Carolyn Marie SouaidSouaid, Carolyn Marie
Poetry is often perceived as a bitter pill you have to swallow at school, something useless that won’t get you a job in this high-speed, technological world of ours. For a good many, poetry is complicated, inaccessible, something to dissect for parts and regurgitate in a high school English exam. And once they are out of school, many never see another poem again. Breathing a huge sigh of relief. Random Acts of Poetry will be a good opportunity to knock poetry out of the ivory tower where it tends to reside, impenetrably, much of the time. An opportunity to hear a real flesh-and-blood poet, as opposed to a dead white one from the curriculum. An invitation for the everyday person on the street to slow down a little and enjoy a literary burst of energy for what it is—nourishment for the soul. A breath of fresh air.

 

Andrea ThompsonThompson, Andrea
Yes ... at first I have to admit ... I was skeptical that such a thing could be possible... but as I listen to Wendy's passionate description and absolute conviction that it would happen ... I knew it was only a matter of time. "It just needs a name", she said that night in the car, "something catchy". "How about random acts of poetry?" I offered. And now, a year later, I am so glad to see the project coming into fruition. Thrilled to be given the opportunity to share an art form I love with one and all ... for no reason other than just because.

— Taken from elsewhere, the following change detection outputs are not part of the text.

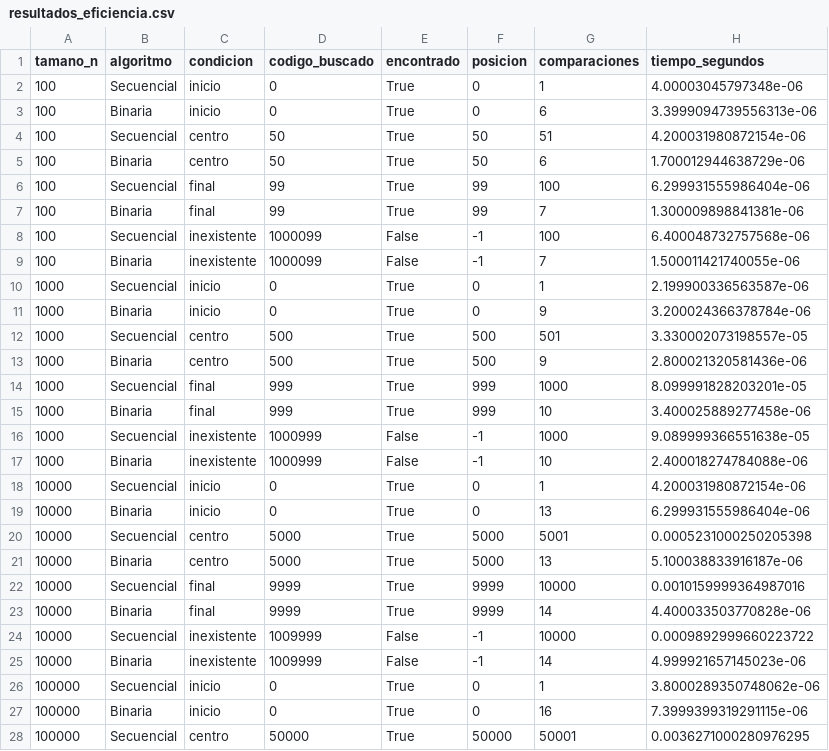
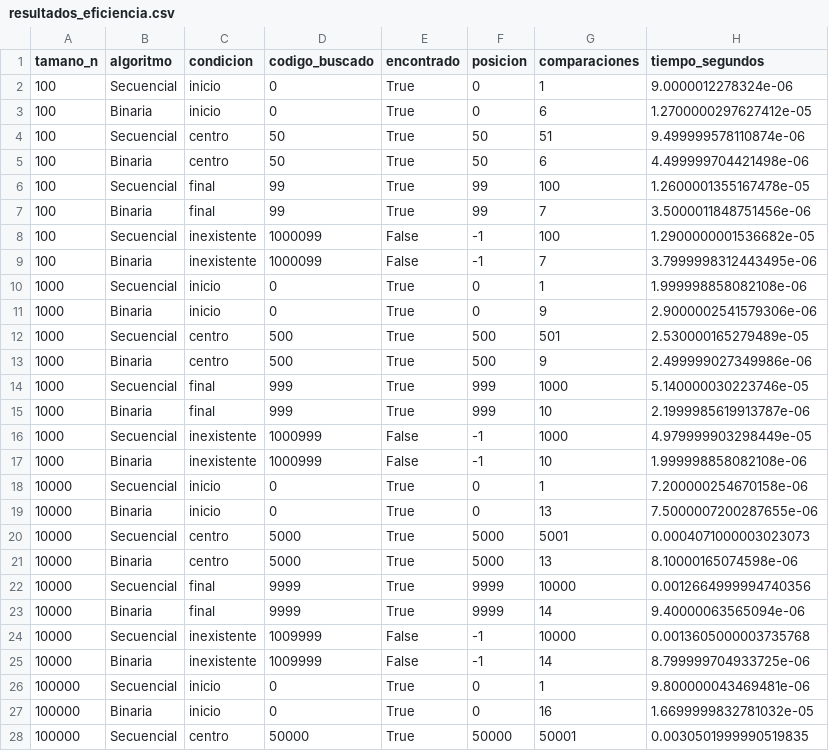
Before and after one commit to haroldmanayalle61/SISTEMA-INVENTARIO, a CSV file: src/resultados_eficiencia.csv, drawn as a sheet; only a part is shown; the diff covers the shown part only.

```diff
--- a/src/resultados_eficiencia.csv
+++ b/src/resultados_eficiencia.csv
@@ -1,28 +1,28 @@
 tamano_n,algoritmo,condicion,codigo_buscado,encontrado,posicion,comparaciones,tiempo_segundos
-100,Secuencial,inicio,0,True,0,1,4.00003045797348e-06
-100,Binaria,inicio,0,True,0,6,3.3999094739556313e-06
-100,Secuencial,centro,50,True,50,51,4.200031980872154e-06
-100,Binaria,centro,50,True,50,6,1.700012944638729e-06
-100,Secuencial,final,99,True,99,100,6.299931555986404e-06
-100,Binaria,final,99,True,99,7,1.300009898841381e-06
-100,Secuencial,inexistente,1000099,False,-1,100,6.400048732757568e-06
-100,Binaria,inexistente,1000099,False,-1,7,1.500011421740055e-06
-1000,Secuencial,inicio,0,True,0,1,2.199900336563587e-06
-1000,Binaria,inicio,0,True,0,9,3.200024366378784e-06
-1000,Secuencial,centro,500,True,500,501,3.330002073198557e-05
-1000,Binaria,centro,500,True,500,9,2.800021320581436e-06
-1000,Secuencial,final,999,True,999,1000,8.099991828203201e-05
-1000,Binaria,final,999,True,999,10,3.400025889277458e-06
-1000,Secuencial,inexistente,1000999,False,-1,1000,9.089999366551638e-05
-1000,Binaria,inexistente,1000999,False,-1,10,2.400018274784088e-06
-10000,Secuencial,inicio,0,True,0,1,4.200031980872154e-06
-10000,Binaria,inicio,0,True,0,13,6.299931555986404e-06
-10000,Secuencial,centro,5000,True,5000,5001,0.0005231000250205398
-10000,Binaria,centro,5000,True,5000,13,5.100038833916187e-06
-10000,Secuencial,final,9999,True,9999,10000,0.0010159999364987016
-10000,Binaria,final,9999,True,9999,14,4.400033503770828e-06
-10000,Secuencial,inexistente,1009999,False,-1,10000,0.0009892999660223722
-10000,Binaria,inexistente,1009999,False,-1,14,4.999921657145023e-06
-100000,Secuencial,inicio,0,True,0,1,3.8000289350748062e-06
-100000,Binaria,inicio,0,True,0,16,7.3999399319291115e-06
-100000,Secuencial,centro,50000,True,50000,50001,0.0036271000280976295
+100,Secuencial,inicio,0,True,0,1,9.0000012278324e-06
+100,Binaria,inicio,0,True,0,6,1.2700000297627412e-05
+100,Secuencial,centro,50,True,50,51,9.499999578110874e-06
+100,Binaria,centro,50,True,50,6,4.499999704421498e-06
+100,Secuencial,final,99,True,99,100,1.2600001355167478e-05
+100,Binaria,final,99,True,99,7,3.5000011848751456e-06
+100,Secuencial,inexistente,1000099,False,-1,100,1.2900000001536682e-05
+100,Binaria,inexistente,1000099,False,-1,7,3.7999998312443495e-06
+1000,Secuencial,inicio,0,True,0,1,1.999998858082108e-06
+1000,Binaria,inicio,0,True,0,9,2.9000002541579306e-06
+1000,Secuencial,centro,500,True,500,501,2.530000165279489e-05
+1000,Binaria,centro,500,True,500,9,2.499999027349986e-06
+1000,Secuencial,final,999,True,999,1000,5.140000030223746e-05
+1000,Binaria,final,999,True,999,10,2.1999985619913787e-06
+1000,Secuencial,inexistente,1000999,False,-1,1000,4.979999903298449e-05
+1000,Binaria,inexistente,1000999,False,-1,10,1.999998858082108e-06
+10000,Secuencial,inicio,0,True,0,1,7.200000254670158e-06
+10000,Binaria,inicio,0,True,0,13,7.5000007200287655e-06
+10000,Secuencial,centro,5000,True,5000,5001,0.0004071000003023073
+10000,Binaria,centro,5000,True,5000,13,8.10000165074598e-06
+10000,Secuencial,final,9999,True,9999,10000,0.0012664999994740356
+10000,Binaria,final,9999,True,9999,14,9.40000063565094e-06
+10000,Secuencial,inexistente,1009999,False,-1,10000,0.0013605000003735768
+10000,Binaria,inexistente,1009999,False,-1,14,8.799999704933725e-06
+100000,Secuencial,inicio,0,True,0,1,9.800000043469481e-06
+100000,Binaria,inicio,0,True,0,16,1.6699999832781032e-05
+100000,Secuencial,centro,50000,True,50000,50001,0.0030501999990519835
```
Also changed, not shown: 5 edited cells elsewhere in this file, 4 other files.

No reason, but for the love of it. So often, after a reading, someone who got dragged along to the event kicking and screaming has come up to me and said ... "wow, I don't usually like poetry". To me, poetry is like music. Everybody likes it. There are just some people who haven't been exposed to the poetry they like yet. I am sad to say that before this project I had not heard of Abebooks ... but am now a huge fan.

 

Victoria READ Society
After Wendy got the Victoria READ Society involved in this amazing endeavour, we talked about who we could approach as a corporate partner. Abebooks seemed like the obvious choice. They have played an active part in our local community, supporting literacy events like our READ Festival of Poets. They also have an incredible international profile and network that would enable us to get the word(s) out. And they love books! Personally I used Abebooks to find books for READ’s literacy work and my own reading pleasure. Using their website is like a treasure hunt! -- Julie Holder, Executive Director, Victoria READ Society

 

Marion Francis WhiteWhite, Marian Frances
Giving and sharing poetry is much like commiting random acts of kindness. We could all use a little more of both. Recently a friend of mine, Lorraine Desjardins, was in Paris and took my book of poetry, to the Shakespeare bookstore in the Latin Quarter. It's a unique bookstore that also serves as a library for anyone to walk in and either buy or just sit down and read a book. Knowing my poetry is there to read for FREE with hundreds of other poets is very satisfying. In another instance I gave my aerialist daughter, Anahareo, my book to put on a park bench in Hollywood. I like to picture someone on Sunset Blvd. sitting on that bench and reading Mind Your Eyes. Knowing that more people will have free access to images of my part of the world, inspires me to commit random acts of poetry. Thank you Abebooks and Wendy for this.

 

Elizabeth ZetlinZetlin, Elizabeth
Poetry is pretty well invisible in the mass media and most people's lives. Random Acts will put poems and poetry books into people's hands - people who would normally not read a poem. Why poetry? Because it's the song of our species and right now, many songbirds are threatened, if not endangered.